RECORDS SUPPLIED –
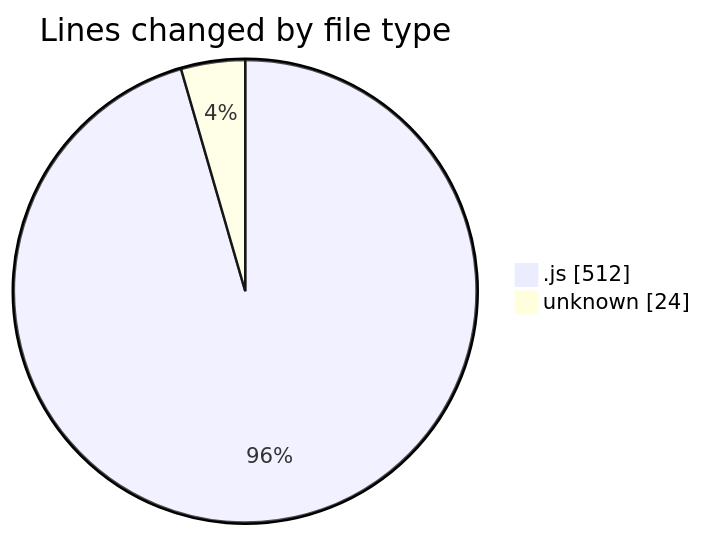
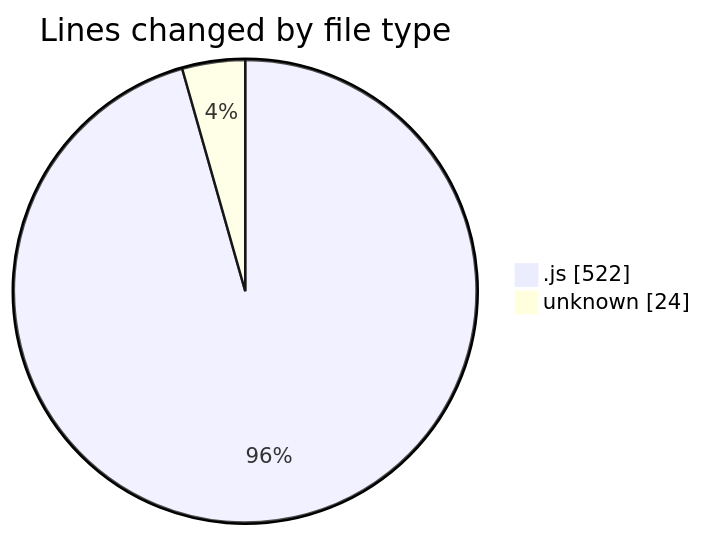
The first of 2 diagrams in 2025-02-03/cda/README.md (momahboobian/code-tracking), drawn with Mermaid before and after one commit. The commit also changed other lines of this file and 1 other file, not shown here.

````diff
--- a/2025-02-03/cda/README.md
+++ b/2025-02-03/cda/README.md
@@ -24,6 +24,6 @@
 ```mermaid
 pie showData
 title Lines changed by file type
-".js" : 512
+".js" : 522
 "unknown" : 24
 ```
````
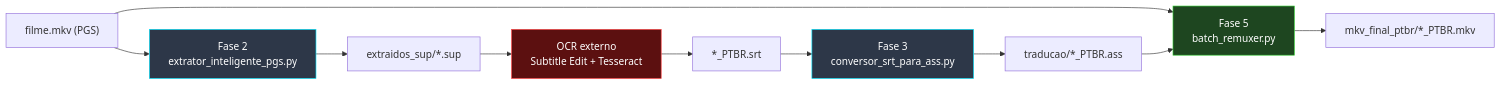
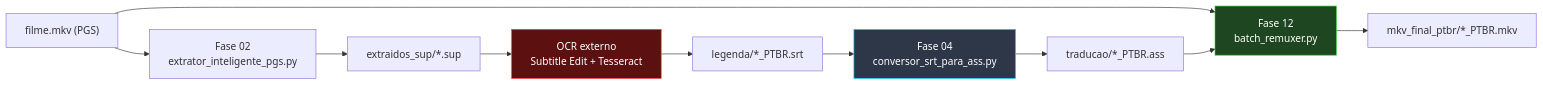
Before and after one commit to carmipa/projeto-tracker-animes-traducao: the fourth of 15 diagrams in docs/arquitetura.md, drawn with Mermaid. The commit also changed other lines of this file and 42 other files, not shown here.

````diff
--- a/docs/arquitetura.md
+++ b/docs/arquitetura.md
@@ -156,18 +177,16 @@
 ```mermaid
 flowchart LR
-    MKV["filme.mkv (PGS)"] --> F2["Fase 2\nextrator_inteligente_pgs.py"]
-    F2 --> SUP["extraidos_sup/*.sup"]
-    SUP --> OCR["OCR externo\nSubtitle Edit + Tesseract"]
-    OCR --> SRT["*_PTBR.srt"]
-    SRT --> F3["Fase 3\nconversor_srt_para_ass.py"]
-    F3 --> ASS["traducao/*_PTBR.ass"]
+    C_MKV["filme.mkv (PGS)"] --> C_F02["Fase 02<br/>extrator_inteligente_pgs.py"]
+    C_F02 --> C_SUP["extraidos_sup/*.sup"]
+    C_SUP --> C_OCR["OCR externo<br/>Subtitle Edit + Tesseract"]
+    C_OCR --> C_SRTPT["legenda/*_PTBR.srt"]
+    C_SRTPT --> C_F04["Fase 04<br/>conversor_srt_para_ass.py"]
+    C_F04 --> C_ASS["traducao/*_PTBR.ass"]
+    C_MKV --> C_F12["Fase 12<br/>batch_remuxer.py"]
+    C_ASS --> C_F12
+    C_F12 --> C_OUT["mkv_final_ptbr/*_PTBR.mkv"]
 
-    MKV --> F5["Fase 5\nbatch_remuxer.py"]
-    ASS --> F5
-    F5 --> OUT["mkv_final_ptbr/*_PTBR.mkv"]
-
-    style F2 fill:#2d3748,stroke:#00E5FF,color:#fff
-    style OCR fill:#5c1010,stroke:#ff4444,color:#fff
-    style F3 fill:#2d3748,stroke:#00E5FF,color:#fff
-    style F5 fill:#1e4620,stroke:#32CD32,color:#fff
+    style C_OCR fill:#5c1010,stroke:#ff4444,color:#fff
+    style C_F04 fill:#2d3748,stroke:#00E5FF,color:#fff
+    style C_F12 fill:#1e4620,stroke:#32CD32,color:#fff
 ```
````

WORK TO COMPLETE –
Your answer should be an exact copy of the entries above, with no images included.

RESPONSE TO THE TASK –
The first of 2 diagrams in 2025-02-03/cda/README.md (momahboobian/code-tracking), drawn with Mermaid before and after one commit. The commit also changed other lines of this file and 1 other file, not shown here.

````diff
--- a/2025-02-03/cda/README.md
+++ b/2025-02-03/cda/README.md
@@ -24,6 +24,6 @@
 ```mermaid
 pie showData
 title Lines changed by file type
-".js" : 512
+".js" : 522
 "unknown" : 24
 ```
````
Before and after one commit to carmipa/projeto-tracker-animes-traducao: the fourth of 15 diagrams in docs/arquitetura.md, drawn with Mermaid. The commit also changed other lines of this file and 42 other files, not shown here.

````diff
--- a/docs/arquitetura.md
+++ b/docs/arquitetura.md
@@ -156,18 +177,16 @@
 ```mermaid
 flowchart LR
-    MKV["filme.mkv (PGS)"] --> F2["Fase 2\nextrator_inteligente_pgs.py"]
-    F2 --> SUP["extraidos_sup/*.sup"]
-    SUP --> OCR["OCR externo\nSubtitle Edit + Tesseract"]
-    OCR --> SRT["*_PTBR.srt"]
-    SRT --> F3["Fase 3\nconversor_srt_para_ass.py"]
-    F3 --> ASS["traducao/*_PTBR.ass"]
+    C_MKV["filme.mkv (PGS)"] --> C_F02["Fase 02<br/>extrator_inteligente_pgs.py"]
+    C_F02 --> C_SUP["extraidos_sup/*.sup"]
+    C_SUP --> C_OCR["OCR externo<br/>Subtitle Edit + Tesseract"]
+    C_OCR --> C_SRTPT["legenda/*_PTBR.srt"]
+    C_SRTPT --> C_F04["Fase 04<br/>conversor_srt_para_ass.py"]
+    C_F04 --> C_ASS["traducao/*_PTBR.ass"]
+    C_MKV --> C_F12["Fase 12<br/>batch_remuxer.py"]
+    C_ASS --> C_F12
+    C_F12 --> C_OUT["mkv_final_ptbr/*_PTBR.mkv"]
 
-    MKV --> F5["Fase 5\nbatch_remuxer.py"]
-    ASS --> F5
-    F5 --> OUT["mkv_final_ptbr/*_PTBR.mkv"]
-
-    style F2 fill:#2d3748,stroke:#00E5FF,color:#fff
-    style OCR fill:#5c1010,stroke:#ff4444,color:#fff
-    style F3 fill:#2d3748,stroke:#00E5FF,color:#fff
-    style F5 fill:#1e4620,stroke:#32CD32,color:#fff
+    style C_OCR fill:#5c1010,stroke:#ff4444,color:#fff
+    style C_F04 fill:#2d3748,stroke:#00E5FF,color:#fff
+    style C_F12 fill:#1e4620,stroke:#32CD32,color:#fff
 ```
````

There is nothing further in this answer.